Dr. Muszyński is an Associate Research Scientist at the CCRC. He received his M.Sc. degree and his Ph.D. degree in Biology from the University of Silesia, Katowice, Poland, in 1999 and 2004 respectively. In 1998 he was awarded two semesters of Socrates Erasmus scholarship to study advanced biochemistry and microbiology at the Faculty of Science and Department of Microbiology, Aarhus University, Aarhus, Denmark. In 1999 and 2003 he was a visiting scientist at the Research Center Borstel, Leibniz-Center for Medicine and Biosciences Borstel, Germany in the laboratory of Prof. Otto Holst. As a Ph.D. candidate, Dr. Muszyński conducted research on characterization of lipopolysaccharides from pathogenic Yersinia enterocolitica O:3 under supervision of Prof. Dr. Joanna Radziejewska-Lebrecht and Prof. Dr. Otto Holst. In 2005 he joined the group of Dr. Russell Carlson at the Complex Carbohydrate Research Center, University of Georgia for his postdoctoral studies. Currently Dr. Artur Muszyński is an Associate Research Scientist faculty member at the CCRC successfully working on determining the chemical and structural properties of bacterial cell surface glycans and glycolipids including lipopolysaccharide (LPS), lipid A, capsular polysaccharide (CPS), and extracellular polysaccharides (EPS), and other bacterial glycans and elucidating their biological roles in host-microbe interactions. He is also involved in multiple collaborative projects with academia and industry. In addition to his research Dr. Muszyński’s supervises undergraduate students introducing to world of microbial glycobiology.

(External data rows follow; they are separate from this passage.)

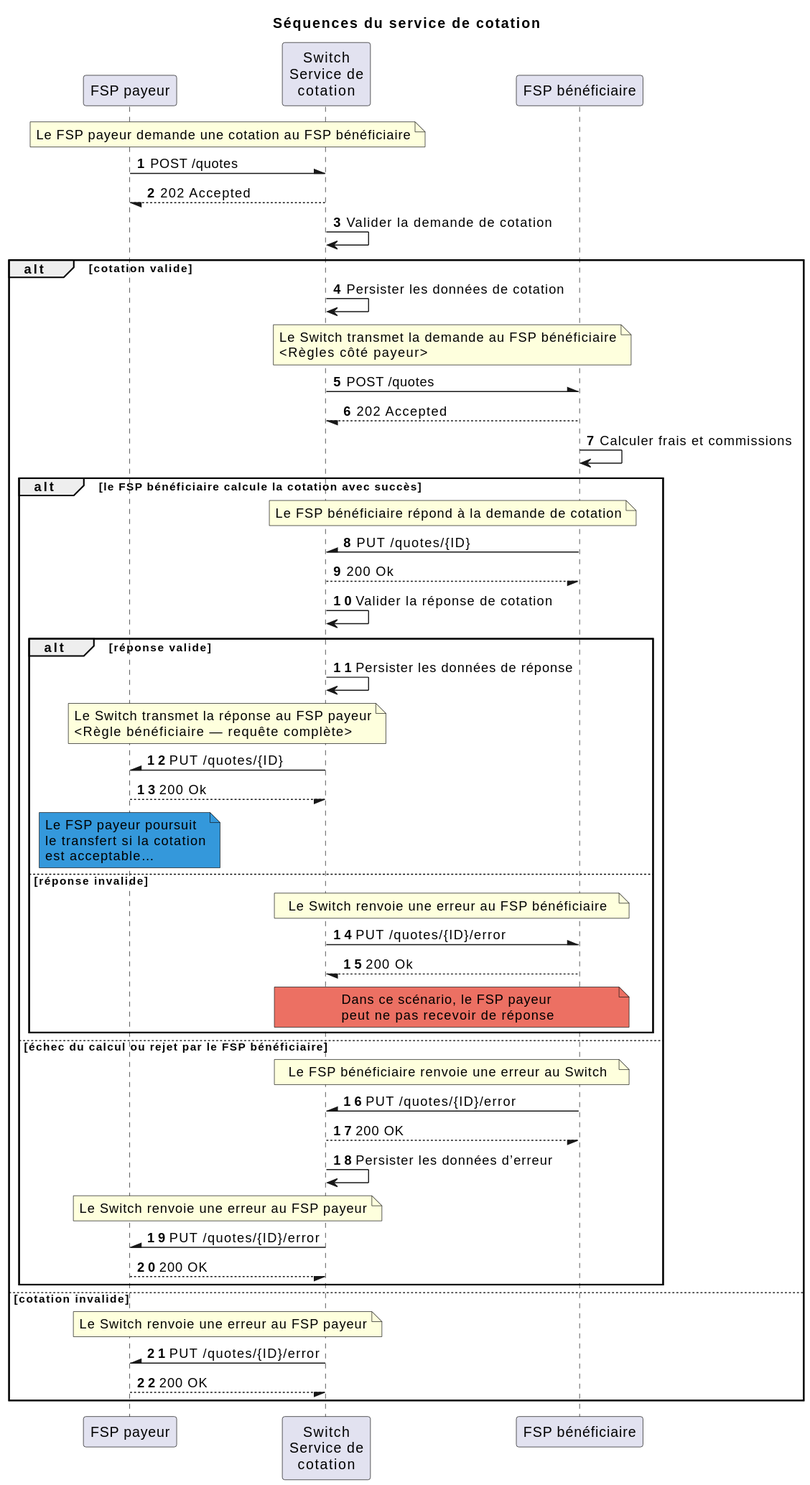
Above: docs/fr/technical/technical/quoting-service/assets/diagrams/sequence/seq-quotes-overview-1.0.0.svg in mojaloop/documentation (PlantUML), before the change. Its source is kept beside it as docs/fr/technical/technical/quoting-service/assets/diagrams/sequence/seq-quotes-overview-1.0.0.plantuml.
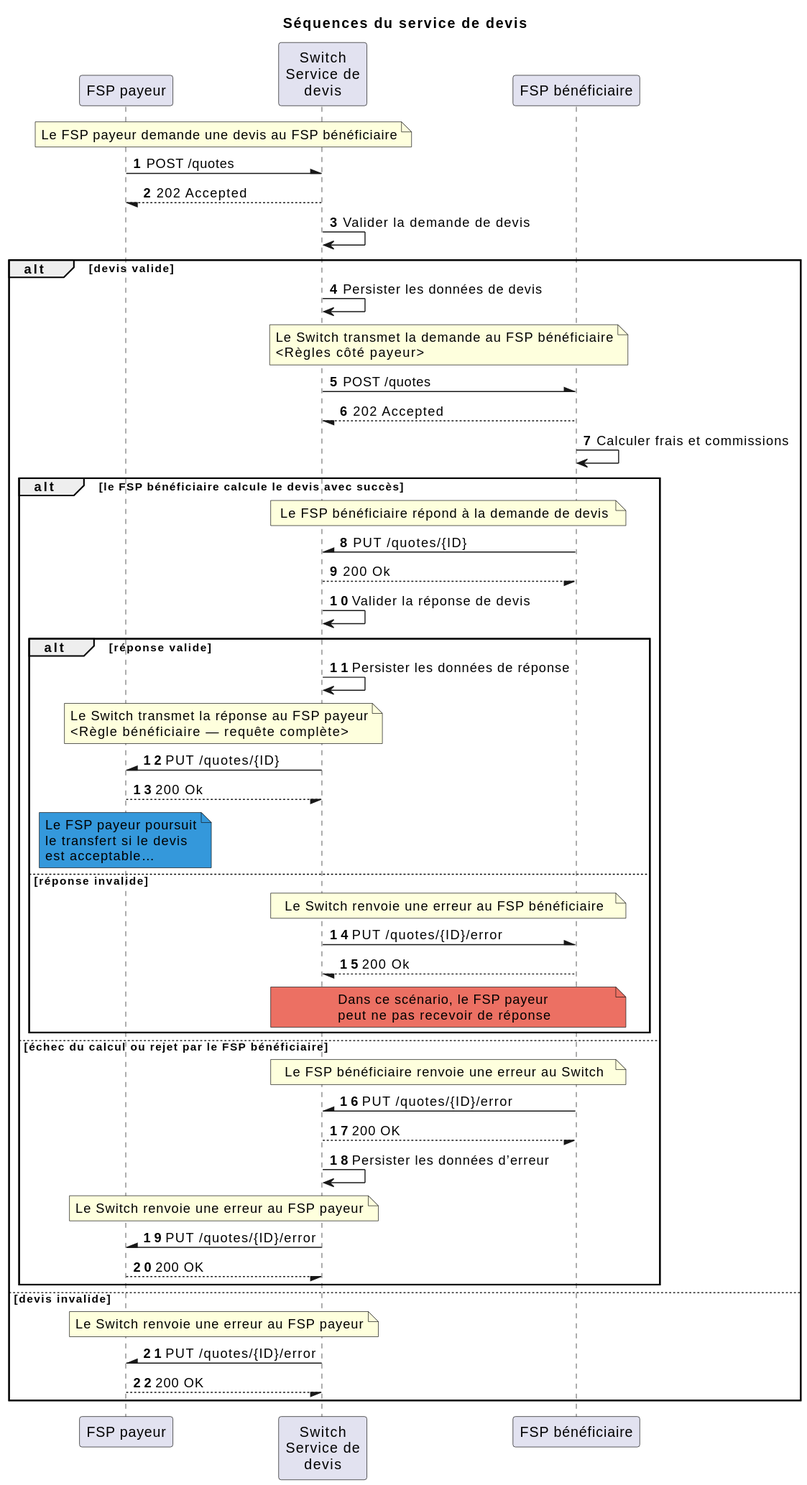
After the commit.

What changed in the source:
```diff
@@ -1,30 +1,30 @@
 @startuml
-Title Séquences du service de cotation
+Title Séquences du service de devis
 participant "FSP payeur"
-participant "Switch\nService de\ncotation" as Switch
+participant "Switch\nService de\ndevis" as Switch
 participant "FSP bénéficiaire"
 
 autonumber
-note over "FSP payeur", Switch: Le FSP payeur demande une cotation au FSP bénéficiaire
+note over "FSP payeur", Switch: Le FSP payeur demande une devis au FSP bénéficiaire
 "FSP payeur" -\ Switch: POST /quotes
 Switch --/ "FSP payeur": 202 Accepted
-Switch -> Switch: Valider la demande de cotation
+Switch -> Switch: Valider la demande de devis
 
-alt cotation valide
+alt devis valide
 
-    Switch -> Switch: Persister les données de cotation
+    Switch -> Switch: Persister les données de devis
     note over Switch, "FSP bénéficiaire": Le Switch transmet la demande au FSP bénéficiaire\n<Règles côté payeur>
     Switch -\ "FSP bénéficiaire": POST /quotes
     "FSP bénéficiaire" --/ Switch: 202 Accepted
     "FSP bénéficiaire" -> "FSP bénéficiaire": Calculer frais et commissions
 
-    alt le FSP bénéficiaire calcule la cotation avec succès
+    alt le FSP bénéficiaire calcule le devis avec succès
 
-        note over "FSP bénéficiaire", Switch: Le FSP bénéficiaire répond à la demande de cotation
+        note over "FSP bénéficiaire", Switch: Le FSP bénéficiaire répond à la demande de devis
         "FSP bénéficiaire" -\ Switch: PUT /quotes/{ID}
         Switch --/ "FSP bénéficiaire": 200 Ok
 
-        Switch -> Switch: Valider la réponse de cotation
+        Switch -> Switch: Valider la réponse de devis
 
         alt réponse valide
             Switch -> Switch: Persister les données de réponse
@@ -34,7 +34,7 @@
             Switch -\ "FSP payeur": PUT /quotes/{ID}
             "FSP payeur" --/ Switch: 200 Ok
 
-            note over "FSP payeur" #3498db: Le FSP payeur poursuit\nle transfert si la cotation\nest acceptable…
+            note over "FSP payeur" #3498db: Le FSP payeur poursuit\nle transfert si le devis\nest acceptable…
         else réponse invalide
 
             note over Switch, "FSP bénéficiaire": Le Switch renvoie une erreur au FSP bénéficiaire
@@ -59,7 +59,7 @@
         "FSP payeur" --/ Switch: 200 OK
 
     end
-else cotation invalide
+else devis invalide
     note over "FSP payeur", Switch: Le Switch renvoie une erreur au FSP payeur
     Switch -\ "FSP payeur": PUT /quotes/{ID}/error
     "FSP payeur" --/ Switch: 200 OK
```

The outer leaflet of the outer membrane of the gram-negative bacterial cell envelope is built of lipopolysaccharide (LPS). The LPS consists of three distinct structural regions; a rather conserved lipid A, a more variable core oligosaccharide (OS), and an even more variable O-antigen polysaccharide (OPS). These regions are known to play important roles in interacting with the defense mechanisms of the host cells. In addition LPS, as well as capsular polysaccharides (CPS) and bacterial extracellular polysaccharides (EPS) are essential for protecting bacteria from environmental stress and in symbiotic interactions.
Determination of chemical and structural properties of these glycan and glycolipid macromolecules is critical in understanding the mechanisms of the host-microbe interactions and, in the case of pathogenic bacteria, in searching for good vaccine candidates. Through past years of my work I was involved in studies on LPS or lipid A from pathogenic, Pseudomonas aeruginosa, Neisseria meningitidis, Neisseria gonorrhoeae, Francisella novicida, Fancisella tularensis, Moraxella catharrhalis, Yersinia pestis, Yersinia enterocolitica, Bulkholderia multivorans, Helicobacter pylori, Campylobacter jejuni, Xyllela fastidiosa, Rimerella antipestifer, Granulibacter bethesdensis and nitrogen fixing Rhizobium leguminosarum, Rhizobium galegae, Sinorhizobium meliloti, Rhizobium etli, Mesorhizobium loti, Herbaspirillum seropedicae, and on peptidoglycan in Micrococcus lutes and Neisseria sp.
My current research projects involve studies on structural and biological properties of Mesorhizobium loti EPS, roles of polysaccharides in biofilm formation, in pathogenic Campylobacter jejuni and Helicobacter pylori, and biochemical studies on lipopolysaccharide of Bradyrhizobium japonicum and its role in legume symbiosis.
These studies utilize various techniques used in biochemistry and microbiology laboratories and analytical techniques, particularly chromatography and mass spectrometry (GPC, GLC-MS, CI-MS, HPLC, TLC, ESI-MS, MALDI-TOF and TOF-TOF MS) and NMR spectroscopy.